Health and social care services in Ayrshire and Arran
NHS Ayrshire & Arran and the three health and social care partnerships in East, North and South Ayrshire are currently experiencing extremely high demand for services across the whole system – in urgent and emergency care, primary care services, acute hospital services, as well as in community and social care services.
Claire Burden, Chief Executive – NHS Ayrshire & Arran, explains: “We are committed to providing safe and effective health and social care for our population in as timely a way as possible.
“However, services across the whole health and care system remain under extreme pressure. This is due to a combination of staff absence across the system, high bed occupancy levels in our acute and community hospitals, high levels of flu and covid in our community, some delayed transfers of care and high volumes of frail patients whose recovery includes complex care.
“To address these issues, we have implemented a whole system response, where we are working with our partners to ease some of those pressures and improve services for people living in Ayrshire and Arran.”
To support our system, our health and social care teams are working together to ensure the available capacity across our health and social care system is aligned as well is it can be.
In urgent and emergency care services, we are triaging each patient attending our Emergency Departments and our clinical teams prioritise on clinical need. We are working closely with partners across all emergency services, including our colleagues in the Scottish Ambulance Service and primary care, to anticipate and mitigate against delays wherever possible.
Due to the overwhelming demand across general practice, and the need to prioritise same day emergency care to support the wider system, we are asking GP practices to move to only seeing urgent and emergency care patients.
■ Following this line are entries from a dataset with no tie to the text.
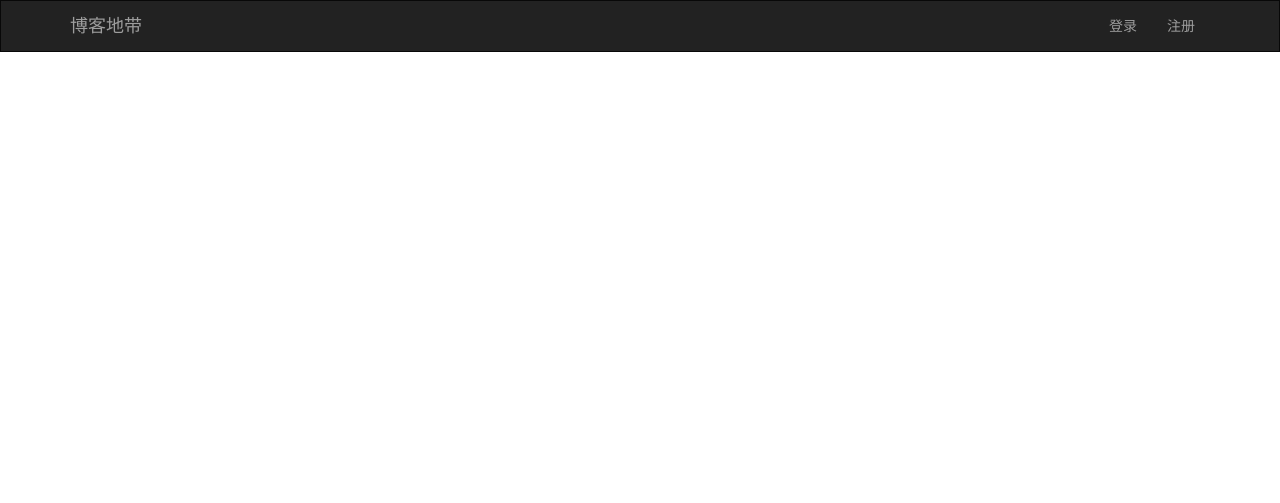
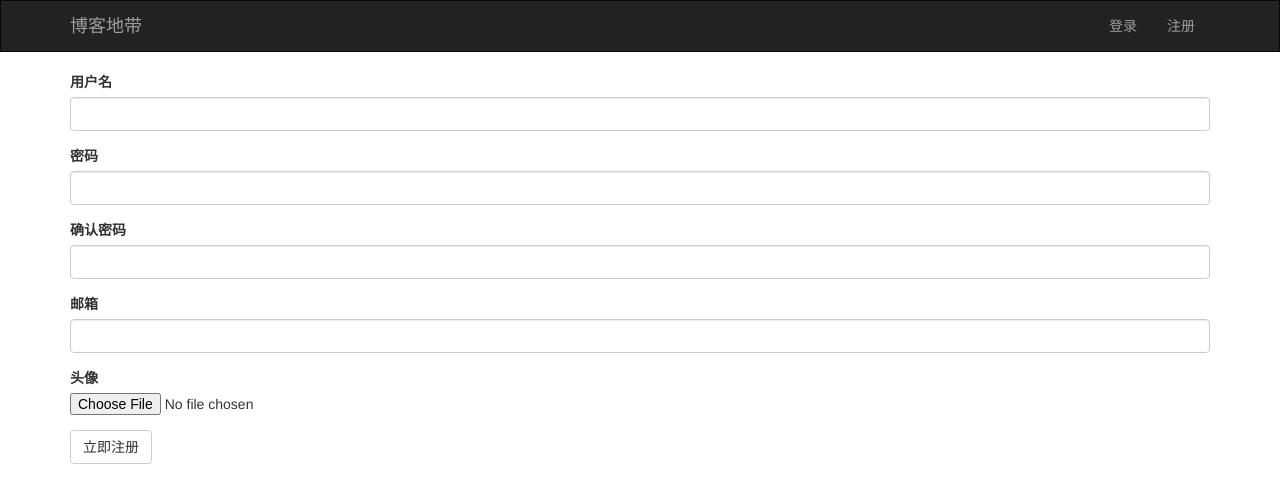
Before and after one commit to YuQibing/Yblog, a Flask app: page /user/register in a window 1280 px wide. Shown: the top 503 px of the page. Run offline with Flask 2, Linux system fonts and the light colour scheme; parts of the project's set-up code (start-up, migrations or seed data) failed here and were passed over; some libraries are stand-ins or nearby versions.

Commit message:
people can register account and add upload icon function

```diff
--- a/app/config.py
+++ b/app/config.py
@@ -14,12 +14,12 @@ class Config:
     SQLALCHEMY_TRACK_MODIFICATIONS = False
     # 设置邮件
     MAIL_SERVER = os.environ.get('MAIL_SERVER') or 'smtp:163.com'
-    AIL_USERNAME = os.environ.get('MAIL_USERNAME') or '18395960686@163.com'
+    MAIL_USERNAME = os.environ.get('MAIL_USERNAME') or '18395960686@163.com'
     MAIL_PASSWORD = os.environ.get('MAIL_PASSWORD') or 'zhangchi1204'
     # 设置图片大小
     MAX_CONTENT_LENGTH = 2 * 1024 * 1024
     # 设置图片路径
-    UPLOADS_DEFAULT_DEST = os.path.join(BASE_DIR, 'static/upload')
+    UPLOADED_PHOTOS_DEST = os.path.join(BASE_DIR, 'static/upload')
 
     @staticmethod
     def init_app(app):
--- a/app/forms/user.py
+++ b/app/forms/user.py
@@ -9,21 +9,21 @@ from app.models import User
 # 定义一个注册类
 class Register(FlaskForm):
     username = StringField('用户名', validators=[DataRequired(), Length(6, 10, message='长度为6到10个字符之间')])
-    password = PasswordField('密码', validators=[DataRequired, Length(6, 10, message='密码必须是6到10位字符')])
-    password_confirm = PasswordField('确认密码', validators=[EqualTo(password, message='两次输入密码不同')])
+    password = PasswordField('密码', validators=[DataRequired(), Length(6, 10, message='密码必须是6到10位字符')])
+    password_confirm = PasswordField('确认密码', validators=[EqualTo('password', message='两次输入密码不同')])
     email = StringField('邮箱', validators=[Email(message='请输入正确到邮箱地址')])
     icon = FileField('头像', validators=[FileRequired('请选择上传的头像'), FileAllowed(photos, message='只能上传图片')])
     submit = SubmitField('立即注册')
 
     # 自定义表单验证
     def validate_username(self, field):
-        user = User.query.filter_by(username=field.username)
+        user = User.query.filter_by(username=field.data)
         if user.first():
             # raise 是引发异常 后面跟error名称
             raise ValidationError('该用户已存在')
 
     def validate_email(self, field):
-        email = User.query.filter_by(email=field.email)
+        email = User.query.filter_by(email=field.data)
         if email.first():
             raise ValidationError('该邮箱已被注册')
 
@@ -37,7 +37,7 @@ class Login(FlaskForm):
 
     # 验证
     def validata_username(self, field):
-        user = User.query.filter_by(username=field.username)
+        user = User.query.filter_by(username=field.data)
         if user.first():
             if user.first().password:
                 return True
--- a/app/models/user.py
+++ b/app/models/user.py
@@ -9,7 +9,7 @@ from flask_login import UserMixin
 from app.extensions import login_manager
 
 
-class User(db.Model):
+class User(db.Model, UserMixin):
     __tablename__ = 'users'
     id = db.Column(db.Integer(), primary_key=True)
     username = db.Column(db.String(20), unique=True)
--- a/app/static/css/login/login.css
+++ b/app/static/css/login/login.css
@@ -1,3 +1,4 @@
-#username{
-    background-color: pink;
+.form_style{
+    width: 400px;
+    height: 40px;
 }
--- /dev/null
+++ b/app/templates/email/activate.html
@@ -0,0 +1,2 @@
+<h1>你好，{{username}}</h1>
+<p>激活账户请点击右边链接<a href="{{url_for('user.activate', token=token, _external=True)}}">激活</a></p>
--- /dev/null
+++ b/app/templates/email/activate.txt
@@ -0,0 +1,2 @@
+你好，{{username}}
+激活账户请点击右边链接 {{url_for('user.activate', token=token, _external=True)}} 激活
--- a/app/templates/user/register.html
+++ b/app/templates/user/register.html
@@ -1,8 +1,33 @@
 {% extends 'common/base.html' %}
-{% block title %}欢迎注册{% endblock %}
+{% block styles %}
+    {{ super() }}
+    <link rel="stylesheet" href="{{ url_for('static', filename='css/login/login.css') }}">
+{% endblock %}
+{% block page_content %}
+        {{ wtf.quick_form(form) }}
+{#    <form method="post" class="form">#}
+{#        {{ form.hidden_tag() }}#}
+{#        <div class="form-group required">#}
+{#            {{ form.username.label(class="control-label") }}#}
+{#            {{ form.username(class="form-control form_style") }}#}
+{#        </div>#}
+{#        <div class="form-group required">#}
+{#            {{ form.password.label(class="control-label") }}#}
+{#            {{ form.password(class="form-control form_style") }}#}
+{#        </div>#}
+{#        <div class="form-group required">#}
+{#            {{ form.password_confirm.label(class="control-label") }}#}
+{#            {{ form.password_confirm(class="form-control form_style") }}#}
+{#        </div>#}
+{#        <div class="form-group required">#}
+{#            {{ form.email.label(class="control-label") }}#}
+{#            {{ form.email(class="form-control form_style") }}#}
+{#        </div>#}
+{#        <div class="form-group required">#}
+{#            {{ form.icon.label() }}#}
+{#            {{ form.icon() }}#}
+{#        </div>#}
+{#        {{ form.submit(class="btn btn-info submit") }}#}
+{#    </form>#}
 
-{% block page_content %}
-    <div class="col-md-4">
-        {{ wtf.quick_form(form)}}
-    </div>
 {% endblock %}
--- a/app/views/user.py
+++ b/app/views/user.py
@@ -1,4 +1,15 @@
+from PIL import Image
 from flask import Blueprint
+from flask import redirect
+from flask import request
+from flask import url_for
+
+from app.email import send_mail
+import os
+import random
+from flask import current_app
+from flask import flash
+from app.extensions import photos, db
 from app.models import User
 from flask import render_template
 from app.forms import Register, Login
@@ -7,13 +18,61 @@ from app.forms import Register, Login
 user = Blueprint('user', __name__)
 
 
-@user.route('/login')
+@user.route('/login', methods=['GET', 'POST'])
 def login():
     form = Login()
+    if form.validate_on_submit():
+        pass
     return render_template('user/login.html', form=form)
 
 
-@user.route('/register')
+@user.route('/register', methods=['GET', 'POST'])
 def register():
     form = Register()
+    if form.validate_on_submit():
+        print('+++++++register+++++++++')
+        username = User.query.filter_by(username=form.username.data).first()
+        email = User.query.filter_by(email=form.email.data).first()
+        if username:
+            flash('该账户已经注册')
+        if email:
+            flash('该邮箱已经绑定，请换一个')
+        # 获取上传文件的后缀
+        suffix = os.path.splitext(form.icon.data.filename)[1]
+        print('suffix++++++++++', suffix)
+        # 生成新的头像名字
+        name = randStr() + suffix
+        photos.save(form.icon.data, name=name)
+        # 在指定路径生成文件
+        pathName = os.path.join(current_app.config['UPLOADED_PHOTOS_DEST'], name)
+        print('++++++pathname', pathName)
+        # 打开文件
+        img = Image.open(pathName)
+        #  设置尺寸
+        img.thumbnail((64, 64))
+        #  保存缩略图
+        img.save(pathName)
+        # 创建用户
+        u = User(username=form.username.data, password=form.password.data, email=form.email.data, icon=name)
+        # 保存数据到数据库
+        db.session.add(u)
+        # 手动提交到数据库
+        db.session.commit()
+        # 发送激活邮件到邮箱
+        token = u.generate_activate_token()
+        send_mail(form.email.data, '账户激活', 'email/activate', token=token, username=form.username.data)
+        flash('激活邮件已发送，请激活')
+        return redirect(url_for('main.index'))
     return render_template('user/register.html', form=form)
+
+
+@user.route('/activate')
+def activate():
+    return '激活成功!'
+
+
+# 生成随机的字符串 用来作为 图片的名字
+def randStr(length=32):
+    baseStr = 'asdfjlkuio12355oywerwer'
+    newStr = ''.join([random.choice(baseStr) for i in range(length)])
+    return newStr
```
Also changed, not shown: app/templates/user/login.html (+18 -9 lines), app/static/upload/aju1e5j23ule5ijeserookklooujwslo.png (added), app/static/upload/s5odof5jos33efrlewo5ei55r2w5i1j1.jpg (added), app/web-dev.sqlite.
This ensures GP practices are able to prioritise urgent care, palliative care, screening programmes and out of hours services, as well as being able to provide care for those with more complex care needs.
We continue to focus on the decongestion of our acute and community hospitals, which will help us relieve the pressure in our Emergency Departments (ED) and Combined Assessment Units (CAU). To reduce the risk of these waits, we will continue to optimise moving patients to wards at the earliest opportunity to help alleviate pressure at peak time.
We have opened all additional beds where possible, and are seeking alternative pathways for those patients who do not require their care to be delivered in an acute hospital setting.
We are pausing routine inpatient elective surgery for a period of three weeks from Monday 9 January 2023. This will allow us to focus on aligning capacity on improving care for urgent and emergency care patients and to continue our work to decongest the system. This means that patients who were scheduled to undergo an operation on a routine basis, which would have required an inpatient admission to hospital during this time, will have their procedure rescheduled. Any patients whose procedure needs to be rescheduled will be contacted directly by their consultant’s secretary, and any enquiries should be directed to them.
Patients who are undergoing a procedure on an urgent basis, including those to diagnose or treat cancer, will be unaffected. Patients who are having their procedure on a day case basis will be similarly unaffected. Paediatric surgery also will be unaffected.
These pressures are also being faced in our social care services across East, North and South Ayrshire. In particular, Care at Home services in the three health and social care partnerships are being particularly affected by increases in demand, as well as workforce challenges.
Unfortunately, this means that service users may experience changes to their care packages, including revised visit times or services being provided by staff members who are not their usual carers. There are also currently delays with new requests for care being put in place.
Families with a loved one waiting to be discharged from hospital are being asked to consider whether there is anything they could do to support them to return home more quickly and avoid them having to remain in hospital unnecessarily until a full care package can be put in place. Some families may also be offered alternative care and support options for their relative, for example an interim stay in a care home whilst a full assessment of their care needs can be undertaken.
We would urge families to please carefully consider all alternatives that will support their loved ones to leave hospital as soon as possible.
Claire Burden adds: “We would like to thank our staff working across the whole system for their help and understanding as we continue to work under extremely difficult circumstances.
“If we all work together we can ensure that our services are there to look after those who need them most.”
Here are some simple things members of the public can do to help support us over this busy period:
- Only visit your GP, out-of-hours GP services or ED if you really need to. Visit www.nhsinform.scot for healthcare advice.
- Go to your community pharmacy for advice. They can provide advice on a range of minor illnesses.
- Wear a fluid resistant face mask if you are visiting our hospitals or using our services.
- Please remember to be kind to our staff. Our staff are doing their best to help you.